Melbourne Water will stop purchasing internal-combustion vehicles immediately where an electric vehicle alternative is available, as part of its move to be carbon neutral by 2030.
According to Melbourne Water, the Victorian water sector is the single largest source of emissions for the State Government, with Melbourne water accounting for 51 per cent of the total output.
Most of those emissions come from the transfer and treatment of sewage at around 84 per cent, while comparatively the energy required to supply water is much lower.
As part of a push to halve emissions by 2025 and reduce emissions to net zero by 2030, Melbourne Water has complemented its fleet of Renault Zoes with two Nissan Leafs. Another Leaf is on order, with a further two electric vehicles slated for purchase this year.
It may seem like a token gesture rather than actually effecting change, but it's the dual-cab utility market holding organisations like Melbourne Water back from reducing their road-based emissions.
“Currently petrol and diesel utilities make up two thirds of our fleet,” said Melbourne Water fleet specialist, Shane Mannix.
“Electric-only utility vehicles are not yet available, but they are coming. We are excited to purchase these from 2022/3 and we expect Melbourne Water will be one of the first companies to order dual-cab utilities in Australia."
Given the breadth of sites Melbourne Water operates, part of its transition to electric vehicles includes the installation of 10 charging points across its sites – with more to come going forward.

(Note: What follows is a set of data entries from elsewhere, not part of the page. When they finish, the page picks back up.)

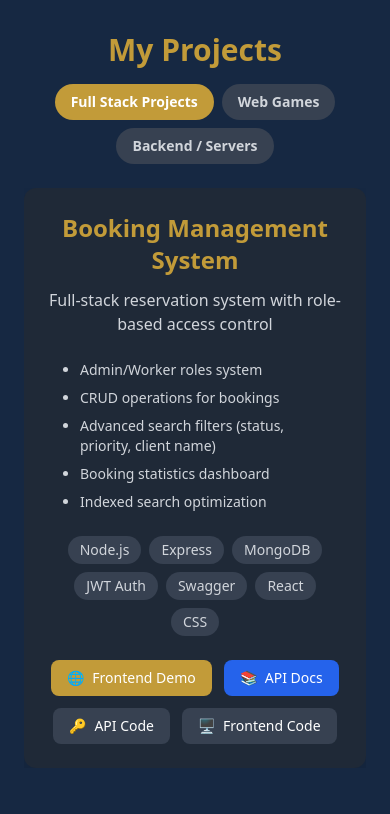
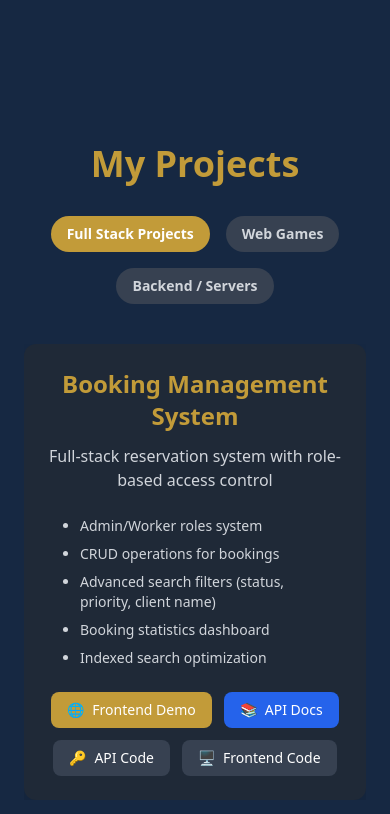
Before and after one commit to Jorgesq9/PortfolioFullStack, a Next.js app: page /projects in a window 390 px wide. Shown: the top 814 px of the page. Built offline with nearby package versions, Linux system fonts and the light colour scheme.

Commit message:
responsive and animation bugs resolved

```diff
--- a/pages/about.js
+++ b/pages/about.js
@@ -5,16 +5,16 @@ const About = ({ language }) => {
     <motion.section
       id="about"
       className="min-h-screen flex flex-col justify-center items-center px-8 snap-start overflow-hidden"
-      initial={{ opacity: 0, y: 50 }}
-      whileInView={{ opacity: 1, y: 0 }}
+      initial={{ opacity: 0 }}
+      whileInView={{ opacity: 1 }}
       viewport={{ once: false, amount: 0.3 }}
       transition={{ duration: 1.2, ease: "easeOut" }}
     >
       <motion.h1
         className="text-3xl sm:text-4xl md:text-5xl font-bold mb-10 text-center leading-tight"
         style={{ color: "#C29B39" }}
-        initial={{ opacity: 0, y: -50 }}
-        whileInView={{ opacity: 1, y: 0 }}
+        initial={{ opacity: 0 }}
+        whileInView={{ opacity: 1 }}
         viewport={{ once: false }}
         transition={{ duration: 0.7, delay: 0.3 }}
       >
@@ -35,8 +35,8 @@ const About = ({ language }) => {
 
       <motion.p
         className="text-md max-w-2xl text-center mb-8"
-        initial={{ opacity: 0, y: 50 }}
-        whileInView={{ opacity: 1, y: 0 }}
+        initial={{ opacity: 0 }}
+        whileInView={{ opacity: 1 }}
         viewport={{ once: false }}
         transition={{ duration: 0.9, delay: 1.0 }}
       >
--- a/pages/contact.js
+++ b/pages/contact.js
@@ -52,16 +52,12 @@ const Contact = ({ language }) => {
     <motion.section
       id="contact"
       className="min-h-screen flex flex-col justify-center items-center px-4 sm:px-8 pt-6 sm:pt-10 bg-background text-textLight snap-start"
-      initial={{ opacity: 0, scale: 0.8 }}
-      whileInView={{ opacity: 1, scale: 1 }}
-      viewport={{ once: false, amount: 0.3 }}
-      transition={{ duration: 1.2, ease: "easeOut" }}
     >
       <motion.h2
         className="text-2xl sm:text-3xl md:text-4xl font-bold mb-4 text-center leading-tight"
         style={{ color: "#C29B39" }}
-        initial={{ opacity: 0, y: -50 }}
-        whileInView={{ opacity: 1, y: 0 }}
+        initial={{ opacity: 0 }}
+        whileInView={{ opacity: 1 }}
         transition={{ duration: 0.8 }}
       >
         {language === "es" ? "Contáctame" : "Contact Me"}
@@ -71,8 +67,7 @@ const Contact = ({ language }) => {
         className="text-center text-lg mb-6"
         initial={{ opacity: 0 }}
         whileInView={{ opacity: 1 }}
-        viewport={{ once: true }}
-        transition={{ delay: 0.3, duration: 0.8 }}
+        transition={{ delay: 0.4, duration: 0.8 }}
       >
         {language === "es" ? "Puedes escribirme a" : "You can reach me at"}{" "}
         <a
@@ -87,10 +82,9 @@ const Contact = ({ language }) => {
         <motion.form
           onSubmit={handleSubmit}
           className="bg-gray-800 p-6 sm:p-8 rounded-lg shadow-lg w-full max-w-md sm:max-w-lg"
-          initial={{ opacity: 0, y: 50 }}
-          whileInView={{ opacity: 1, y: 0 }}
-          viewport={{ once: true }}
-          transition={{ duration: 1.2, ease: "easeOut" }}
+          initial={{ opacity: 0 }}
+          whileInView={{ opacity: 1 }}
+          transition={{ duration: 1.2, delay: 0.8 }}
         >
           <div className="mb-3 sm:mb-4">
             <label className="block text-gray-300 mb-1 sm:mb-2">
--- a/pages/projects.js
+++ b/pages/projects.js
@@ -26,29 +26,24 @@ const Projects = ({ language }) => {
   return (
     <motion.section
       id="projects"
-      className="h-screen flex flex-col px-6 md:px-12 bg-background text-textLight snap-start"
-      initial={{ opacity: 0, y: 50 }}
-      whileInView={{ opacity: 1, y: 0 }}
-      viewport={{ once: false, amount: 0.3 }}
-      transition={{ duration: 1.2, ease: "easeOut" }}
+      className="h-screen flex flex-col justify-start px-6 md:px-12 bg-background text-textLight snap-start center-vertical-tablet"
     >
       {/* TÍTULO */}
       <motion.h2
-        className="flex-shrink-0 text-3xl sm:text-4xl font-bold text-center mt-8 sm:mt-24 mb-4 sm:mb-8 text-[#C29B39]"
+        className="flex-shrink-0 text-4xl font-bold text-center mt-36 mb-8 text-[#C29B39] mt-title-tablet"
         initial={{ opacity: 0 }}
         whileInView={{ opacity: 1 }}
-        transition={{ duration: 0.6 }}
+        transition={{ duration: 0.7, delay: 0.8 }}
       >
         {language === "es" ? "Mis Proyectos" : "My Projects"}
       </motion.h2>
 
       {/* BOTONES */}
       <motion.div
-        className="flex-shrink-0 flex justify-center gap-2 sm:gap-4 mb-4 sm:mb-6 flex-wrap"
-        initial={{ opacity: 0, y: 30 }}
-        whileInView={{ opacity: 1, y: 0 }}
-        transition={{ duration: 0.7, delay: 0.2 }}
-        viewport={{ once: true }}
+        className="flex-shrink-0 flex justify-center gap-4 mb-6 flex-wrap"
+        initial={{ opacity: 0 }}
+        whileInView={{ opacity: 1 }}
+        transition={{ duration: 0.9, delay: 0.4 }}
       >
         {categories.map((cat) => (
           <button
@@ -67,8 +62,8 @@ const Projects = ({ language }) => {
       </motion.div>
 
       {/* CONTENIDO CENTRAL OCUPA ESPACIO RESTANTE */}
-      <div className="w-full flex justify-center flex-1 pb-4 sm:pb-8 mt-2 sm:mt-8">
-        <div className="w-full max-w-2xl h-auto sm:h-[60vh] flex items-start">
+      <div className="w-full flex justify-center flex-1 pb-8 mt-4">
+        <div className="w-full max-w-2xl md:max-w-3xl lg:max-w-2xl h-[60vh] flex items-start">
           <AnimatePresence mode="wait">
             <Swiper
               key={activeCategory}
@@ -83,9 +78,9 @@ const Projects = ({ language }) => {
                 >
                   <motion.div
                     className="w-full max-w-xl bg-gray-800 rounded-xl p-6 shadow-2xl hover:shadow-gold/20 transition-shadow overflow-y-auto flex flex-col justify-center mx-auto h-full"
-                    animate={{ opacity: 1, y: 0 }}
-                    exit={{ opacity: 0, y: -20 }}
-                    transition={{ duration: 0.4 }}
+                    initial={{ opacity: 0 }}
+                    whileInView={{ opacity: 1 }}
+                    transition={{ duration: 0.6 }}
                   >
                     {/* Cabecera */}
                     <div className="text-center mb-6">
@@ -118,7 +113,7 @@ const Projects = ({ language }) => {
                     </div>
 
                     {/* Tecnologías */}
-                    <div className="flex flex-wrap justify-center gap-2 mb-6">
+                    <div className="flex flex-wrap justify-center gap-2 mb-6 hide-tech-mobile">
                       {project.tech?.map((tech) => (
                         <span
                           key={tech}
--- a/styles/global.css
+++ b/styles/global.css
@@ -140,3 +140,23 @@ nav {
     font-size: 12px !important;
   }
 }
+
+@media (max-width: 415px), (max-height: 850px) {
+  .hide-tech-mobile {
+    display: none !important;
+  }
+}
+
+@media (min-width: 768px) and (max-width: 1023px) {
+  .center-vertical-tablet {
+    justify-content: center !important;
+  }
+  .mt-tablet-zero {
+    margin-top: 0 !important;
+  }
+}
+@media (min-width: 1024px) {
+  .mt-title-pc {
+    margin-top: 6rem !important; /* mt-24 */
+  }
+}
```
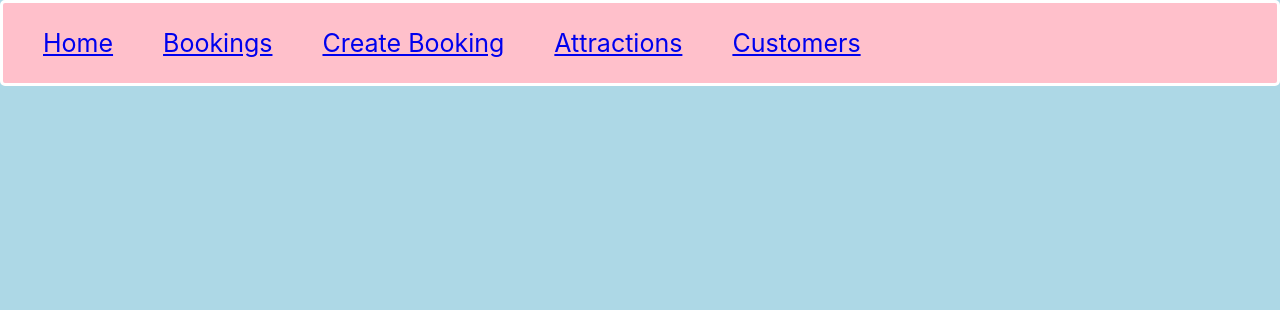
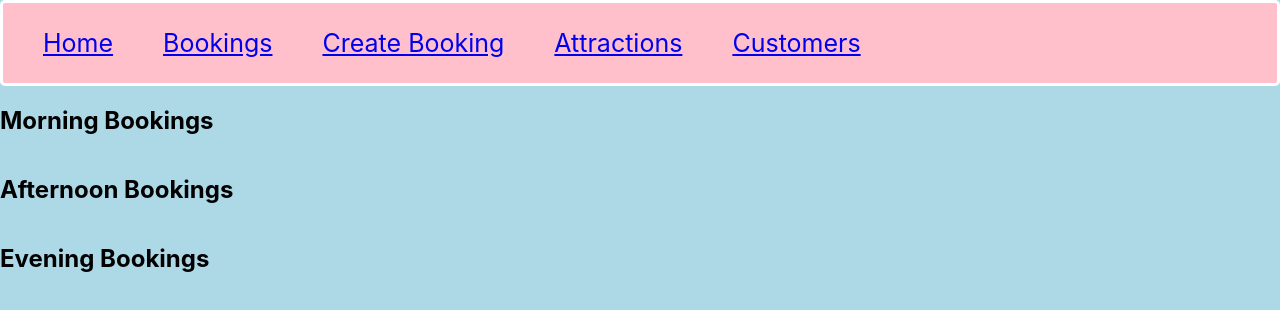
Before and after one commit to akcshing/tour-guide-app, a React (Create React App) app in the folder front_end/: page / in a window 1280 px wide. Shown: the top 310 px of the page. Built offline with nearby package versions, Linux system fonts and the light colour scheme; no server answers.

Commit message:
add headers to home page

```diff
--- a/front_end/src/containers/home/HomeContainer.js
+++ b/front_end/src/containers/home/HomeContainer.js
@@ -32,13 +32,19 @@ class HomeContainer extends Component {
   render(){
     return(
       <div className="sorted-bookings">
+      <h2>Morning Bookings</h2>
       <div className="booking-list">
+
         <BookingList bookings = {this.state.morningBookings}/>
       </div>
+      <h2>Afternoon Bookings</h2>
       <div className="booking-list">
+
         <BookingList bookings = {this.state.afternoonBookings}/>
       </div>
+      <h2>Evening Bookings</h2>
       <div className="booking-list">
+
         <BookingList bookings = {this.state.eveningBookings}/>
       </div>
       </div>
```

Organisations like Melbourne Water are leading the charge with a move to electric vehicles, and it seems that electric or hybrid dual-cab utilities can't come soon enough.